▶ **Aim of the exercise**: This exercise asks for a copy of each line in the records below with the word "dataset" in it.

───── Records to use ─────

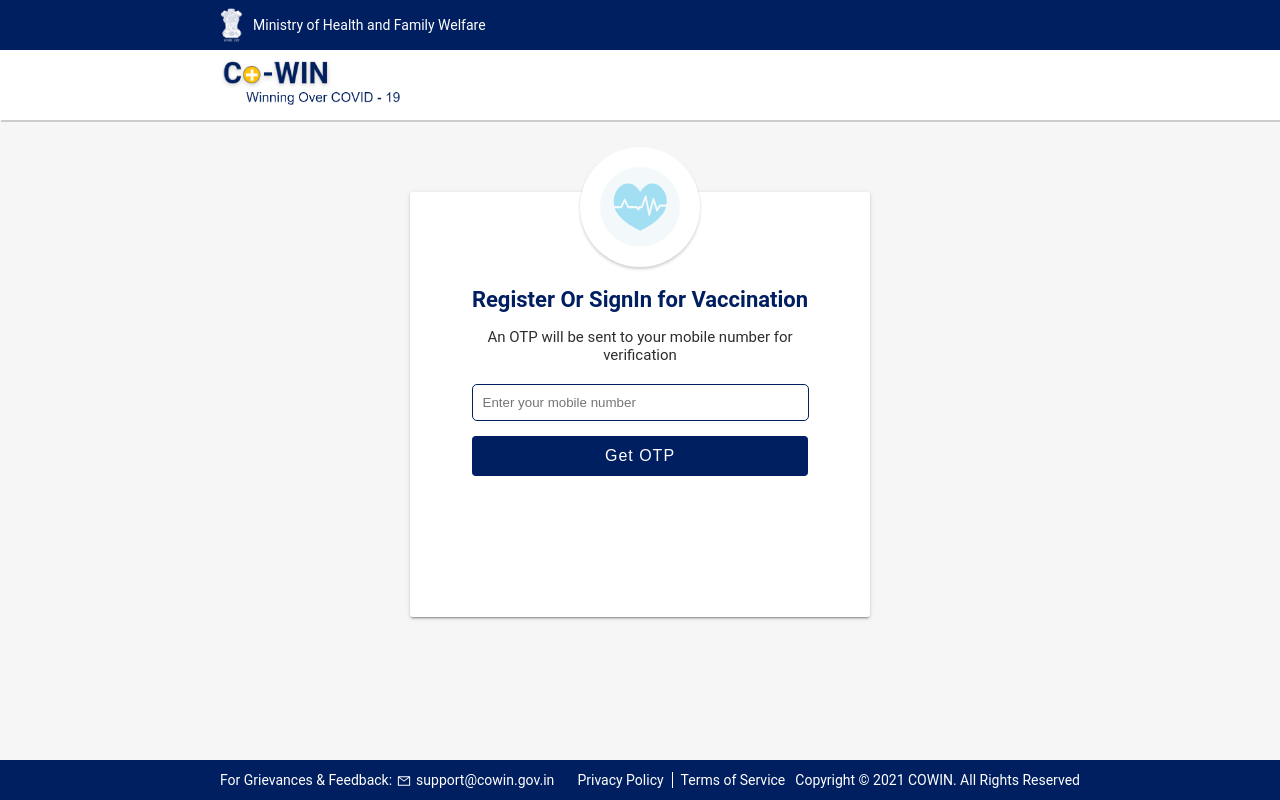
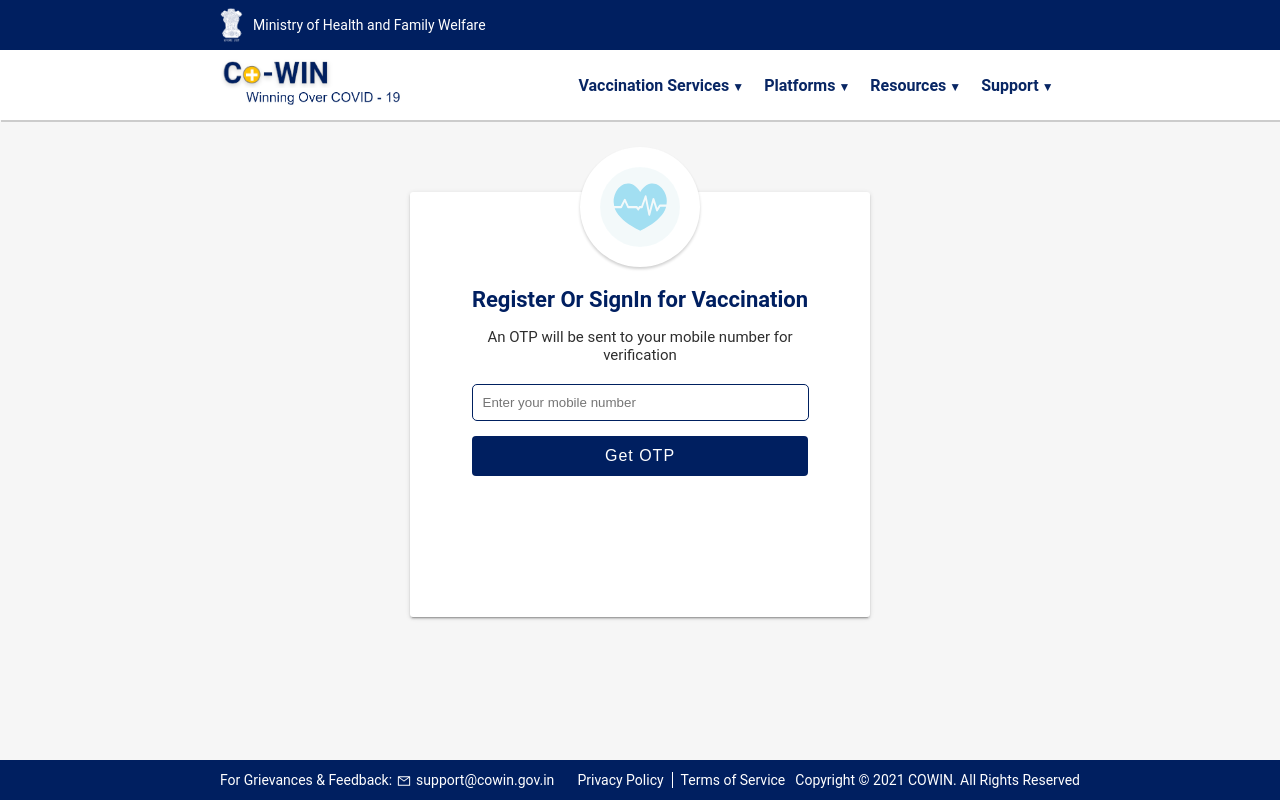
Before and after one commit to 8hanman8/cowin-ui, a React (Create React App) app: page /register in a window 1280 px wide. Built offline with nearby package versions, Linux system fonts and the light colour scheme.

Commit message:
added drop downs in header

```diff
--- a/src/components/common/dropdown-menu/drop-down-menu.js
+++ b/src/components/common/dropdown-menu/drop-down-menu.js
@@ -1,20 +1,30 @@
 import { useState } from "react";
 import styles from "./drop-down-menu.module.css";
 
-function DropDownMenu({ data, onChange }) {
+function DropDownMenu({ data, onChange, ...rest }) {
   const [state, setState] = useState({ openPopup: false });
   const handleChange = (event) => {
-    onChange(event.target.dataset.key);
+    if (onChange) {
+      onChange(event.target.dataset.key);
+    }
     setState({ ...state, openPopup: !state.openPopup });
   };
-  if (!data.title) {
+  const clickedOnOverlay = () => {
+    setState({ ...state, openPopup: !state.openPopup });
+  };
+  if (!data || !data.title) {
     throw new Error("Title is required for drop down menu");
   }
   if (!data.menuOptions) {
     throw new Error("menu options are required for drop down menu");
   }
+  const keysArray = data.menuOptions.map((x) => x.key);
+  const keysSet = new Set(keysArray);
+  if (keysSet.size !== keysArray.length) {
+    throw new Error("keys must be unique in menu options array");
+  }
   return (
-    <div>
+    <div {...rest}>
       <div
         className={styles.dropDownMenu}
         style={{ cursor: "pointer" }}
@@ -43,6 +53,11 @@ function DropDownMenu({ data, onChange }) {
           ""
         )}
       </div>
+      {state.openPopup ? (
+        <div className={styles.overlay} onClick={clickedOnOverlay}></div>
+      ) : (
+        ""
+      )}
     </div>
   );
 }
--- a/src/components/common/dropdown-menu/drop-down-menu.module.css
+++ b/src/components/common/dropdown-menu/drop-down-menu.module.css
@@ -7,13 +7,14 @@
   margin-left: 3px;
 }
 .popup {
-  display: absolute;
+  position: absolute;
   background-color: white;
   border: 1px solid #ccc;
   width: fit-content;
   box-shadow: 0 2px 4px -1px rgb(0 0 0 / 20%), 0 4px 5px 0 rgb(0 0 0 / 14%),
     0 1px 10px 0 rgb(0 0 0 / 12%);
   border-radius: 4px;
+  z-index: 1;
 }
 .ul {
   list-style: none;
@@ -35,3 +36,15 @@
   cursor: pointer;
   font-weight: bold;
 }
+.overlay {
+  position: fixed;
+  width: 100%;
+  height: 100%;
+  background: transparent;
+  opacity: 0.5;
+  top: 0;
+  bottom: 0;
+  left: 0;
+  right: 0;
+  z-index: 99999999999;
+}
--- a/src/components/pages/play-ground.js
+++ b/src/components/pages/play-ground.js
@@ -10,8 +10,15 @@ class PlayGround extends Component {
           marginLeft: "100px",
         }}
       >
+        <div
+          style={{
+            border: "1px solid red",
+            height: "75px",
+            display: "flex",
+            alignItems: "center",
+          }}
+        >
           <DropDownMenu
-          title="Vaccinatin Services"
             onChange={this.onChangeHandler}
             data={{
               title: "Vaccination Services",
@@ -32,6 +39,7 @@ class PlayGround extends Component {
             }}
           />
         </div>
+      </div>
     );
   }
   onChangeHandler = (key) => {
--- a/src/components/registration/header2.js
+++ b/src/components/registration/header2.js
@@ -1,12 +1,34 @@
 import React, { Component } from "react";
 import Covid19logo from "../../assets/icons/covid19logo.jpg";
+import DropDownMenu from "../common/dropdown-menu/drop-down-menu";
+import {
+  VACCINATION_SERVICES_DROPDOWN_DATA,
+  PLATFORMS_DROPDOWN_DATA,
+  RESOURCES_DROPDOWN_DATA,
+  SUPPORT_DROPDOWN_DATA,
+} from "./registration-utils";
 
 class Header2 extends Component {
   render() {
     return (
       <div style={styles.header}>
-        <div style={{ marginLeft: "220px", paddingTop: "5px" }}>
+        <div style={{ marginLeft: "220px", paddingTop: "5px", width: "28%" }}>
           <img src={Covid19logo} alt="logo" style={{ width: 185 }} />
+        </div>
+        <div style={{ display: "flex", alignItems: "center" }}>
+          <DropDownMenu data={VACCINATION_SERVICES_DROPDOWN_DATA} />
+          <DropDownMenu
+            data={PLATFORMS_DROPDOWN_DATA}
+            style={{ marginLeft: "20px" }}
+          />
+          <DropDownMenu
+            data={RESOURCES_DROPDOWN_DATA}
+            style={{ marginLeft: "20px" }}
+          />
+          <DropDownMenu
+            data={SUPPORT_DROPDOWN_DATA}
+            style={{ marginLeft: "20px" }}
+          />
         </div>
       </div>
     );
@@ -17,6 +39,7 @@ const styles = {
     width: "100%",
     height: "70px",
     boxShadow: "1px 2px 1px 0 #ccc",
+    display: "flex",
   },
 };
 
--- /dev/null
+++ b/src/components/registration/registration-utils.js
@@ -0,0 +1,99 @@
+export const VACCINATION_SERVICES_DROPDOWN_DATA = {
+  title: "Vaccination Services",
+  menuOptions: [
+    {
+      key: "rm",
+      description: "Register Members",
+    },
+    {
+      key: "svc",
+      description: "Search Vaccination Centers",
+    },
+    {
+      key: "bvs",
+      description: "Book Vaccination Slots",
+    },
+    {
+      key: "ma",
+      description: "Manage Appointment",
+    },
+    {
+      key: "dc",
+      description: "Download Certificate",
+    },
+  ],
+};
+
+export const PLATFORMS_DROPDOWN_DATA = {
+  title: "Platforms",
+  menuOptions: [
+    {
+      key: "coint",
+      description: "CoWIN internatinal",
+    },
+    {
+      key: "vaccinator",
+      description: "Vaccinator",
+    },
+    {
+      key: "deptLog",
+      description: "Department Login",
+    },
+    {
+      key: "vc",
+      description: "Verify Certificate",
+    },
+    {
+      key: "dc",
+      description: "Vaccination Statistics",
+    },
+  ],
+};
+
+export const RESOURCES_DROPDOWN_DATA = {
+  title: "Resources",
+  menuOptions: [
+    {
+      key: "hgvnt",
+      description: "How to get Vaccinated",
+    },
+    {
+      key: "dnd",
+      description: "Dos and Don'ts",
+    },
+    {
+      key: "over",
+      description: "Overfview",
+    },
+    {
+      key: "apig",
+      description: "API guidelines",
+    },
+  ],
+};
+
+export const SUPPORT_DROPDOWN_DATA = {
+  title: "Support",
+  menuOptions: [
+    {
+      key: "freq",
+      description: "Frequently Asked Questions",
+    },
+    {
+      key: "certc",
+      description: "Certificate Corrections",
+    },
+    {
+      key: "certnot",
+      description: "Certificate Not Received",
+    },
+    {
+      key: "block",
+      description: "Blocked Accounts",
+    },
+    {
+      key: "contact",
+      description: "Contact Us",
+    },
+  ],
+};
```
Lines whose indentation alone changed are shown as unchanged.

─────
───── Records to use ─────

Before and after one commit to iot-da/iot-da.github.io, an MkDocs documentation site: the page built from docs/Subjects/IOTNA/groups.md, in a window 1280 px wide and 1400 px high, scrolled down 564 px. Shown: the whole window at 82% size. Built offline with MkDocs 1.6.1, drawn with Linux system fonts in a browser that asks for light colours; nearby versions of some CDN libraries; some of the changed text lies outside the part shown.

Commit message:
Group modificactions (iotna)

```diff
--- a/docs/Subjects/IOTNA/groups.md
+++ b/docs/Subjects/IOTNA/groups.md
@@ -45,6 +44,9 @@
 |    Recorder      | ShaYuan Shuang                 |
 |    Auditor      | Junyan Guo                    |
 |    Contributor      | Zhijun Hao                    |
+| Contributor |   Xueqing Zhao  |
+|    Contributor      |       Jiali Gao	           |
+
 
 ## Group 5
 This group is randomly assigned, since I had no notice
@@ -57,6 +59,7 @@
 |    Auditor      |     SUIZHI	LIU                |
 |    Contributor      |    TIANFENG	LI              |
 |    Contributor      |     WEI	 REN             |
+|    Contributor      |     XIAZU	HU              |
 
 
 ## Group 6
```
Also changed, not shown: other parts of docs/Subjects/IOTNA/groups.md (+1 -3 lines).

─────
───── Records to use ─────

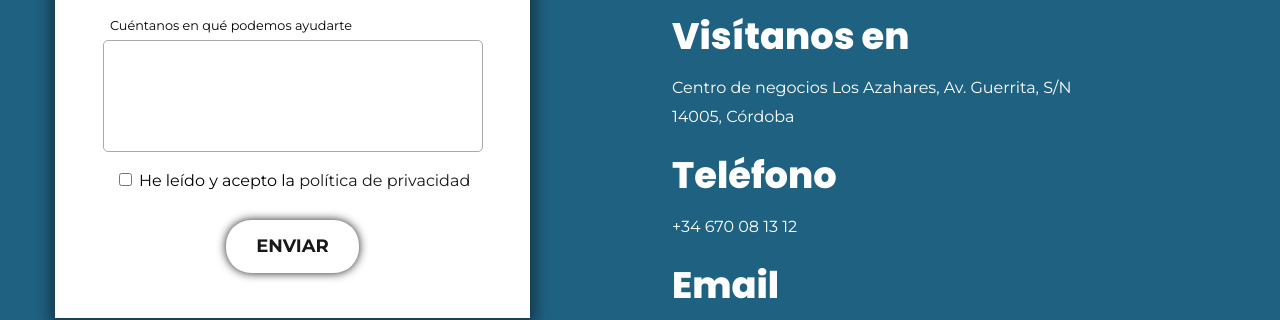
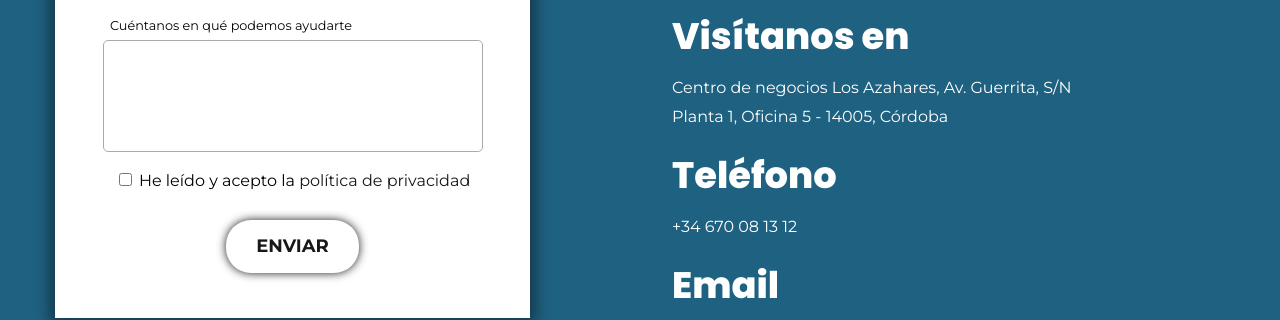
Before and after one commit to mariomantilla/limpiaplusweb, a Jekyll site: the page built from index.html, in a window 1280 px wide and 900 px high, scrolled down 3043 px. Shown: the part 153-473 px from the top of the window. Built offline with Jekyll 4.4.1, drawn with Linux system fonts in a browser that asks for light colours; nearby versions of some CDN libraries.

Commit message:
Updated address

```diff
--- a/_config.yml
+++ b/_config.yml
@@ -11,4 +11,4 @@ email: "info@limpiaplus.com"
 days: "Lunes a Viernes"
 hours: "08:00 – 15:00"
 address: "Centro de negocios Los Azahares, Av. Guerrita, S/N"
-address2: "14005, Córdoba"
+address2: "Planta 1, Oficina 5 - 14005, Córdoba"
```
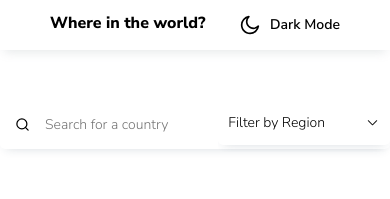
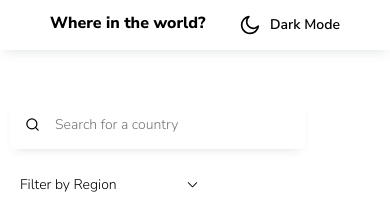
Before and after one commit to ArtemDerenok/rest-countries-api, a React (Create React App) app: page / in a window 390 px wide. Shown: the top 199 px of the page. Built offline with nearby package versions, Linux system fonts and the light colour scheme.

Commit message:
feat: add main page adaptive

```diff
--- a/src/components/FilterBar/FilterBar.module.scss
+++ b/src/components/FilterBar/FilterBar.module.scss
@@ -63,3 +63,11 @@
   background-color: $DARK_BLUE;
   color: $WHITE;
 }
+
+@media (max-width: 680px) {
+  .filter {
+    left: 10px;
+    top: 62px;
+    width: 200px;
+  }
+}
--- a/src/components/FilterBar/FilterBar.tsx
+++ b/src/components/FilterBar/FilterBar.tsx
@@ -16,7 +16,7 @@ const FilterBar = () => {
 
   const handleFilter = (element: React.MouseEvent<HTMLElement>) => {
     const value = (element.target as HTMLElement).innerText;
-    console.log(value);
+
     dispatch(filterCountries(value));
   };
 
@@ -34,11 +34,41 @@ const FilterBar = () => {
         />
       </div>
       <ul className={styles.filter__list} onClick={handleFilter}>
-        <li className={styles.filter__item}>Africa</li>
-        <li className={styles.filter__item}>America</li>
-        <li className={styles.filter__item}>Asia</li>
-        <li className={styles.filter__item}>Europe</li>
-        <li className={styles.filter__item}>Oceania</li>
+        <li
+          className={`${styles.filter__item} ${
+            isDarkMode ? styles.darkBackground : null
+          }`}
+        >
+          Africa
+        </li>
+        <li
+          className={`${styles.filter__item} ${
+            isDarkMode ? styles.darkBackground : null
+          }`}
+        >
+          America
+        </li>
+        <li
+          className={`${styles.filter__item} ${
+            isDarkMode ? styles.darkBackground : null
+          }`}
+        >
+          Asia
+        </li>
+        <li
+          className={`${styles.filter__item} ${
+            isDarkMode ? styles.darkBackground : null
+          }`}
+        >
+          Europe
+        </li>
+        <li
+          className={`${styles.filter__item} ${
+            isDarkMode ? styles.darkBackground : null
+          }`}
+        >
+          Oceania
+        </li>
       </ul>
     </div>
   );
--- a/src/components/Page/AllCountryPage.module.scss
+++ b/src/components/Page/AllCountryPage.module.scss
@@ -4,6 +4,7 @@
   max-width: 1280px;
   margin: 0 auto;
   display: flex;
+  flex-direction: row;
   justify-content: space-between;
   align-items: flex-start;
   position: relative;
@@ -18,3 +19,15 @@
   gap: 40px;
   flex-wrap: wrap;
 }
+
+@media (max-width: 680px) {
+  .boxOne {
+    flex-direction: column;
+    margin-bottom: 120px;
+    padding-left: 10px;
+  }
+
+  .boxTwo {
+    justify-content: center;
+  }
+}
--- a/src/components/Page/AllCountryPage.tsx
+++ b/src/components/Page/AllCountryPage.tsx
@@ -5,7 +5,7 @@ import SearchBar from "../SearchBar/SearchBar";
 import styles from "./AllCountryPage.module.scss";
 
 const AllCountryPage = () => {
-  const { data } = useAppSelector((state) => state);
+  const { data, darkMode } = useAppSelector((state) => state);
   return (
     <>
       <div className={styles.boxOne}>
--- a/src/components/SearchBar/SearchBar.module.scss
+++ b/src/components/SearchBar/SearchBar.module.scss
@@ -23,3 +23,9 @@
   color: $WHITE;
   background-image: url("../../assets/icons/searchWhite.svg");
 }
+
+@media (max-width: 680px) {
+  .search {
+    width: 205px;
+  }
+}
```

─────

▶ **Response below**:
-    onChange(event.target.dataset.key);
+      onChange(event.target.dataset.key);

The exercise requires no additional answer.